Wednesday, November 17, 2010
Holly Theater Opposition-An Unfortunate Development
The public discussion in Medford over the possibility for the restoration of the Holly Theater by the Jefferson Public Radio Foundation has taken an odd and somewhat disappointing turn. While most downtown advocates have for years worried about the future of this key landmark and hoped for the best, the actual possibility that it might now be restored seems to have struck fear in the heart of a small but vocal and well-connected segment of the population. There are those who, apparently, are unable to see a restored Holly as anything other than a direct threat to the Craterian, Medford’s existing performing arts center. You can read more here: http://www.mailtribune.com/apps/pbcs.dll/article?AID=/20101116/NEWS/11160307
The Ginger Rogers Craterian Performing Arts Center, is housed in a structure that is loosely based on the historic Craterian Theater, a 1924-era building that was essentially demolished and then rebuilt in the mid-1990s. Many of the Crate’s supporters have decided, with little actual information, that the only way a restored Holly will succeed is by stealing its audience and most of its funding from the Craterian, a theater that has struggled financially in recent years. The concept that restored Holly might draw a different audience (it would) and increase downtown activity or Medford's reputation as an arts center, is not even considered.
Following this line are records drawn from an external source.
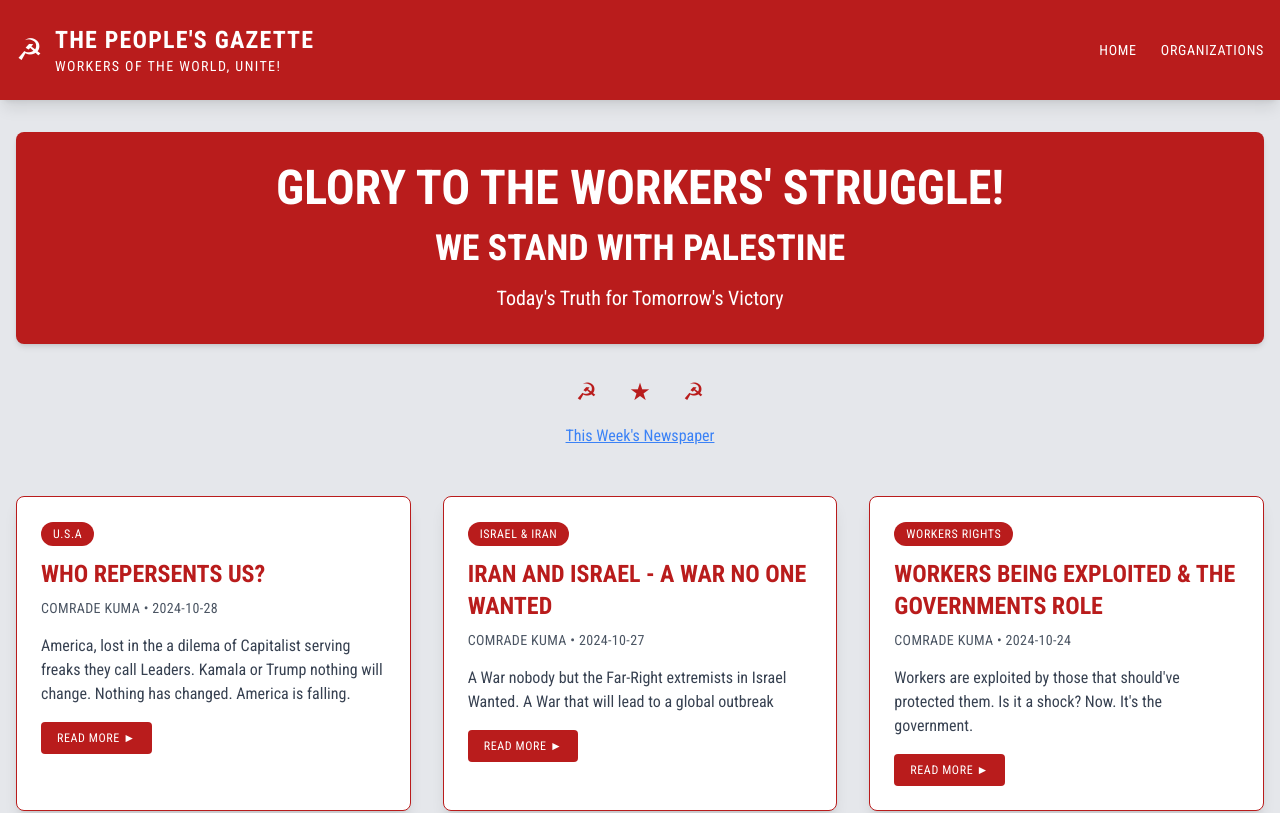
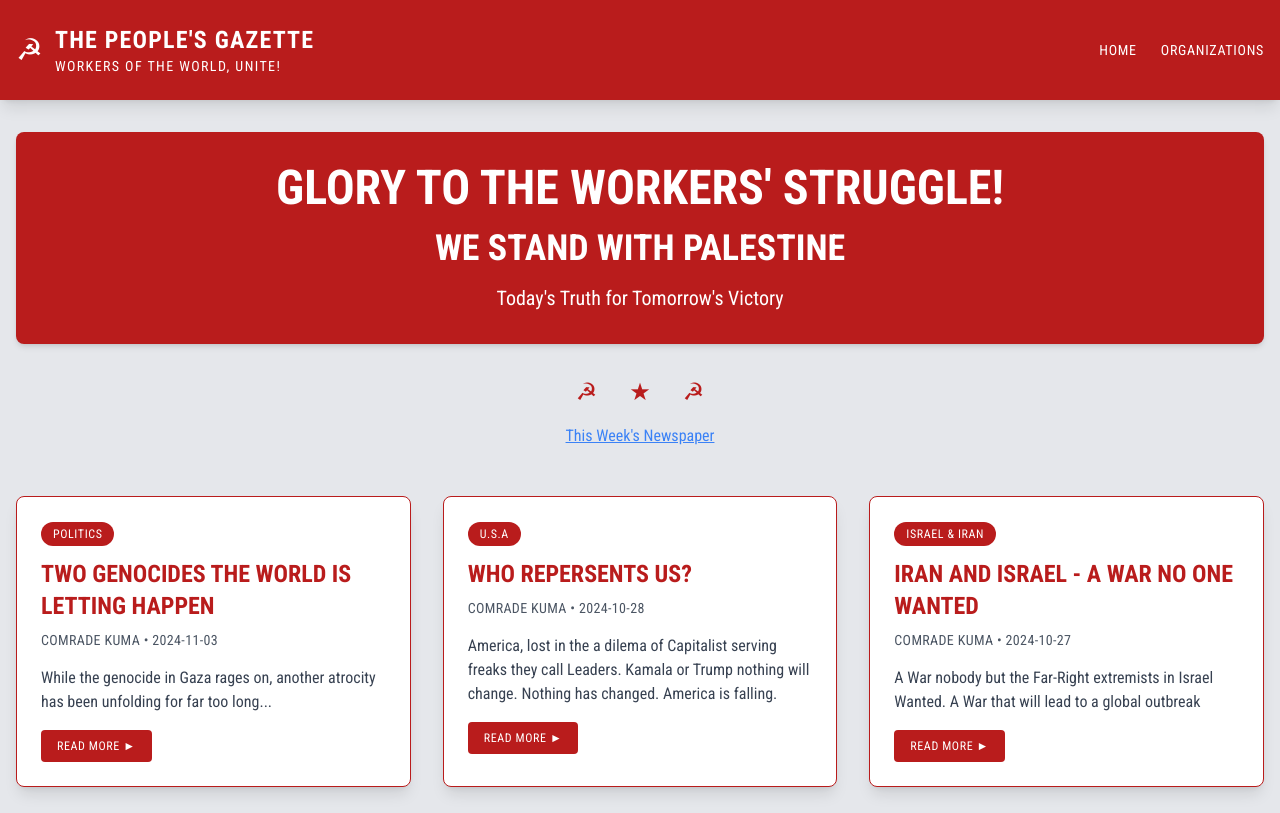
Before and after one commit to BillGStanford/PeoplesNews, a React (Vite) app: page / in a window 1280 px wide. Shown: the top 813 px of the page. Built offline with nearby package versions, Linux system fonts and the light colour scheme; the HTML template or start-up script is replaced by a standard one.

Commit message:
Update articles.js

```diff
--- a/src/data/articles.js
+++ b/src/data/articles.js
@@ -1,4 +1,36 @@
 export const articles = [
+    {
+
+      id: 6,
+      title: "Two Genocides the World is letting Happen",
+      author: "Comrade Kuma",
+      date: "2024-11-03",
+      category: "Politics",
+      content: `While the genocide in Gaza rages on, another atrocity has been unfolding for far too long, largely unnoticed by the international community. The Amhara people, Ethiopia's second-largest ethnic group, face systematic eradication at the hands of a brutal regime and complicit local militias. This coordinated assault aims not only to decimate the Amhara population but also to fragment the social fabric of Ethiopia itself, sowing division and chaos in a country rich with diverse cultures and histories.
+
+Since taking power in 2018, Prime Minister Abiy Ahmed has presided over a regime characterized by its oppressive and dictatorial tactics. What began as a targeted campaign against the Tigrayan people has now escalated into a wider genocide that threatens the very existence of the Amhara community. This ruthless pursuit of power is driven by a desire to silence any voices that challenge the regime’s authority, erasing those who dare to stand against its tyranny.
+
+The evidence is harrowing: mass arrests, extrajudicial killings, and a pervasive culture of fear that has gripped the Amhara region. Local militias, often operating with impunity, engage in violent attacks, leaving dozens dead and countless more displaced. The atrocities committed against the Amhara are not just isolated incidents; they are part of a calculated strategy to eliminate a significant ethnic presence in Ethiopia.
+
+The international response to these ongoing atrocities has been woefully inadequate. Despite mounting evidence of genocide, calls for intervention or even meaningful condemnation from global powers have been muted. This silence allows the Ethiopian government to continue its campaign of violence with little fear of repercussions. It highlights a disturbing trend in international relations, where geopolitical interests often overshadow the urgent need to protect vulnerable populations.
+
+Human rights organizations have documented numerous accounts of violence against the Amhara people, detailing horrific incidents of murder, sexual violence, and displacement. These reports paint a grim picture of a community under siege, struggling to survive amid a backdrop of brutality. Families are torn apart, homes destroyed, and livelihoods shattered, leaving the Amhara people in a state of despair.
+
+The ideological underpinnings of this violence are rooted in a historical context of ethnic tensions and political manipulation. The Ethiopian government, under Abiy Ahmed, has exploited these tensions to consolidate power, using divisive tactics that pit ethnic groups against one another. By targeting the Amhara, the regime seeks to eliminate a potential threat to its authority, undermining the very foundation of Ethiopia's unity.
+
+Moreover, the plight of the Amhara people is often overshadowed by the narratives surrounding other ethnic conflicts in Ethiopia, particularly the Tigray War. While the suffering of the Tigrayan people deserves attention, it is crucial to recognize that the Amhara are facing their own existential crisis. The struggle for justice and recognition must include all communities affected by the regime's brutality.
+
+As the world focuses on crises elsewhere, it is crucial to shine a light on the suffering of the Amhara people. Their struggle is not just a fight for survival; it is a resistance against a regime intent on consolidating power through division and destruction. The international community must prioritize the protection of all ethnic groups in Ethiopia, demanding accountability for the atrocities being committed.
+
+Grassroots movements among the Amhara are emerging, with individuals and organizations working tirelessly to raise awareness about their plight. These activists risk their lives to document the atrocities and advocate for justice, often facing persecution themselves. Their bravery highlights the resilience of the human spirit, even in the face of overwhelming oppression.
+
+In conclusion, the genocide of the Amhara people must not be overlooked. The international community has a moral obligation to respond to this crisis, to amplify the voices of the oppressed, and to demand action from those in power. We must not allow history to repeat itself; we must stand in solidarity with the Amhara and all those who fight against tyranny and injustice. The time to act is now, before it is too late.`,
+
+
+
+      excerpt: "While the genocide in Gaza rages on, another atrocity has been unfolding for far too long..."
+    },
+
     {
 
       id: 5,
```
This despite the fact that nobody involved with the Holly expects to put on musical theater or the other fare that serve as Craterian staples, or that the Holly's sister-theater, the Cascade, is largely self-supporting on ticket and rental sales, avoiding the need for the major underwriting that backfills the bulk of the Craterian's expenses. A not-so terribly subtle campaign, including all the nasty-web/reader response comments we can expect in the Internet age, has essentially accused JPR of interloping on the Crate’s turf and put reasonable people on either side of this issue, all of which complicates, and perhaps entirely undermines, the likelihood that the Holly Project will actually go forward.
It is truly unfortunate that an incredible opportunity to return a long-vacant landmark to glory may fail, not due to lack of will, or lack of vision, or even at the moment lack of funding, but instead from misinformation, fear, and what is hard to see as anything other than mild paranoia. Many communities that are Medford’s size or smaller, boast more than one successful entertainment venue. This is especially valid given the fact that downtown Medford’s market by all rights includes other communities throughout southern Oregon and northern California, rather coincidentally the very multi-county market that JPR serves with its radio network and its already restored Cascade Theatre, in Redding, California.
In Medford the Craterian and a restored Holly could easily work together, even sharing some some functions like booking that would reduce expenses for each. Two theaters could enhance Medford's entertainment reputation and build a new and larger audience for both. Doing so would, of course, also bolster every other aspect of downtown Medford and could bring new people by the 100s into the city's restaurants and retail outlets.
That is if the Holly ever gets a chance. Stay tuned.